In the early days of the quest for resonance and reflection free drivers it became abundantly clear that in order to fully complement the transparency of reproduction from a well-designed dome transducer something had to be done to remove any hint of cabinet colouration.
Colouration which could usually be traced back to resonant air pockets, the eigentones of the main cavity or structural modes in the enclosure walls.
Mounting the drivers in the side of a large cylinder proved a very effective way of smoothing the path for the forward radiation but this did nothing for the sound coming out of the driver rear which has to be confined or dissipated in some way. Initial results, using a ring magnet within the voice coil diameter and a small central hole to connect the rear of the dome to the outside world, suffered from a strong Helmholtz resonance problem which imposed a severe peak and dip in the forward response. Replacing the magnet with an external ring and opening out the hole in the pole to the greatest diameter possible allowed the rear radiation to emerge unhindered but when attached to any sort of enclosure this performance was inevitably compromised by the resonant modes of the enclosed air space. Adding damping can improve this greatly but there had to be a better way.
Coupling the driver instead to the end of a long tube excited a classic series of resonances but these were rather easier to damp out with a fibrous filling than with a short wide enclosure but it required rather a long tube to get good results. That wasn’t really an issue for a midrange unit but a 30cm bass driver in the end of a 3m tube was a rather different matter!

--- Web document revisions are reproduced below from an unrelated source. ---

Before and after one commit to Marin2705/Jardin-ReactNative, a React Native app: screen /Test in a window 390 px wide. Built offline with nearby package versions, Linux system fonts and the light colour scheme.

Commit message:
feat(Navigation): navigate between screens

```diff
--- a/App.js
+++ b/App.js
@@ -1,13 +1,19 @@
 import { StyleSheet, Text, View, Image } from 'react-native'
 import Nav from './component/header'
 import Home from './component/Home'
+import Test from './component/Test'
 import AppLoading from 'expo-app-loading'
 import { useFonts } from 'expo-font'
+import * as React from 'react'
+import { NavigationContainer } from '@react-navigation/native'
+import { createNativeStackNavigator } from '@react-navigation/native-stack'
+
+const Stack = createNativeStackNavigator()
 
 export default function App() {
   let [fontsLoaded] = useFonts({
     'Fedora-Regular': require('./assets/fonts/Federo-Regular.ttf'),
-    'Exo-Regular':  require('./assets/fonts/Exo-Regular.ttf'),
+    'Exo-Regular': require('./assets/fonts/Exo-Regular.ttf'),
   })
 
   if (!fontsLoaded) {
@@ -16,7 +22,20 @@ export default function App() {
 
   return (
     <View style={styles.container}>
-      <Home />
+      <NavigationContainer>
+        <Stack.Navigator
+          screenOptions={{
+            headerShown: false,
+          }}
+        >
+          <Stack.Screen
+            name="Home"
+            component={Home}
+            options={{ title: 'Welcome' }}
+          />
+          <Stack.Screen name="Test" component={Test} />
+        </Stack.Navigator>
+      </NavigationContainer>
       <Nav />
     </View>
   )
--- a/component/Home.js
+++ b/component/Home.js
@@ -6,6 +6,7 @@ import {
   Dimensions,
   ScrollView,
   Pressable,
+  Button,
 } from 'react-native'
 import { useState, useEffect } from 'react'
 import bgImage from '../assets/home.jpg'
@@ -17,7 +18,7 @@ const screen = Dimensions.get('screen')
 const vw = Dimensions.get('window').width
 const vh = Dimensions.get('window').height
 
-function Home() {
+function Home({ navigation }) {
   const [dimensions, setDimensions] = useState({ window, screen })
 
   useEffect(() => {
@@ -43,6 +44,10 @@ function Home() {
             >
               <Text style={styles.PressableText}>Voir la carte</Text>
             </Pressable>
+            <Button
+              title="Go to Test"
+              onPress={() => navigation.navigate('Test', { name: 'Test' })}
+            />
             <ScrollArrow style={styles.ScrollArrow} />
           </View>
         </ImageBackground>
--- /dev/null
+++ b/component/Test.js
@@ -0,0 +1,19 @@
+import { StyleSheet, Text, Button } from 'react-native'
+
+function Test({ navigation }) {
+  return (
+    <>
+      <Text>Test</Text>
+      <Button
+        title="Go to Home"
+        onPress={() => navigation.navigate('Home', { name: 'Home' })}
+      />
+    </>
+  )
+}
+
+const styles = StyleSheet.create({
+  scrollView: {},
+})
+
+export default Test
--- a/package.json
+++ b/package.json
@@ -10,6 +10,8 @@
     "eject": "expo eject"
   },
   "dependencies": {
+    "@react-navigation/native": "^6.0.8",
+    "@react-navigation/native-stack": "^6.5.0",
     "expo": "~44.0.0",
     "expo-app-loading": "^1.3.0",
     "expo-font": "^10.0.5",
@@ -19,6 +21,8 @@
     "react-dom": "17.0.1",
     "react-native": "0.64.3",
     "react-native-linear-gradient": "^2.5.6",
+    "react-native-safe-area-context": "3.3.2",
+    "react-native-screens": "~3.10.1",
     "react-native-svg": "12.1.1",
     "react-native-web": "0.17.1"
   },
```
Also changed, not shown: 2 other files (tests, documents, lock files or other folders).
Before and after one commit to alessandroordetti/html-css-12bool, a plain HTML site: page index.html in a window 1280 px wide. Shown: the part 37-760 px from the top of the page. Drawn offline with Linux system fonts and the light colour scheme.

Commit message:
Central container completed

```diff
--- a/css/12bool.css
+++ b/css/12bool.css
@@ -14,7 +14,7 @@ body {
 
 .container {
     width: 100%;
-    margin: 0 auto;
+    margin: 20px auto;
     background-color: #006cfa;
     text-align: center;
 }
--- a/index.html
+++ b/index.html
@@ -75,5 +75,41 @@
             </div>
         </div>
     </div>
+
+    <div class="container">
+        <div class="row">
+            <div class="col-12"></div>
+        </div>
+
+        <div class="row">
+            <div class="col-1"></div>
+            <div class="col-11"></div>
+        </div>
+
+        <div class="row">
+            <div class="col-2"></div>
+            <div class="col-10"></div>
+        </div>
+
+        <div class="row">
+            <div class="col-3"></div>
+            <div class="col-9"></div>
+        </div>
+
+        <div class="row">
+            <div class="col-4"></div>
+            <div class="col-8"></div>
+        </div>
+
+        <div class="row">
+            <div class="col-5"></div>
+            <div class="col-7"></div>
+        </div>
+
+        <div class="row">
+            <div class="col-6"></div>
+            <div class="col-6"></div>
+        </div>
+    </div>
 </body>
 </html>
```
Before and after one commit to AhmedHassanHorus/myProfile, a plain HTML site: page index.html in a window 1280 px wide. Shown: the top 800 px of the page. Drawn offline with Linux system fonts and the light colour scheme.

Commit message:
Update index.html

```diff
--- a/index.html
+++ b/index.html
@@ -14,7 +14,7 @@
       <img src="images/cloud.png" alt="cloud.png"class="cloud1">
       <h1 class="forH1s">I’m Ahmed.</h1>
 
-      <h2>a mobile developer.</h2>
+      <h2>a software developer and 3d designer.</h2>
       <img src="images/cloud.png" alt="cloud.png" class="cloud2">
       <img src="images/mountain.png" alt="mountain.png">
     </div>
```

So it was decided to try an exponentially tapered tube which, above its cut-off frequency, behaves pretty much like a straight tube but occupies about a third of the volume. And when adding the damping material it was found that simply drawing a length of fibre mat into the tube and letting the taper of the tube naturally compress the filling towards the narrow end resulted in a performance which actually exceeded that of the parallel tube.
This principle has now been applied to both the high frequency and mid-range units of Vivid systems and ensures the best performance from both.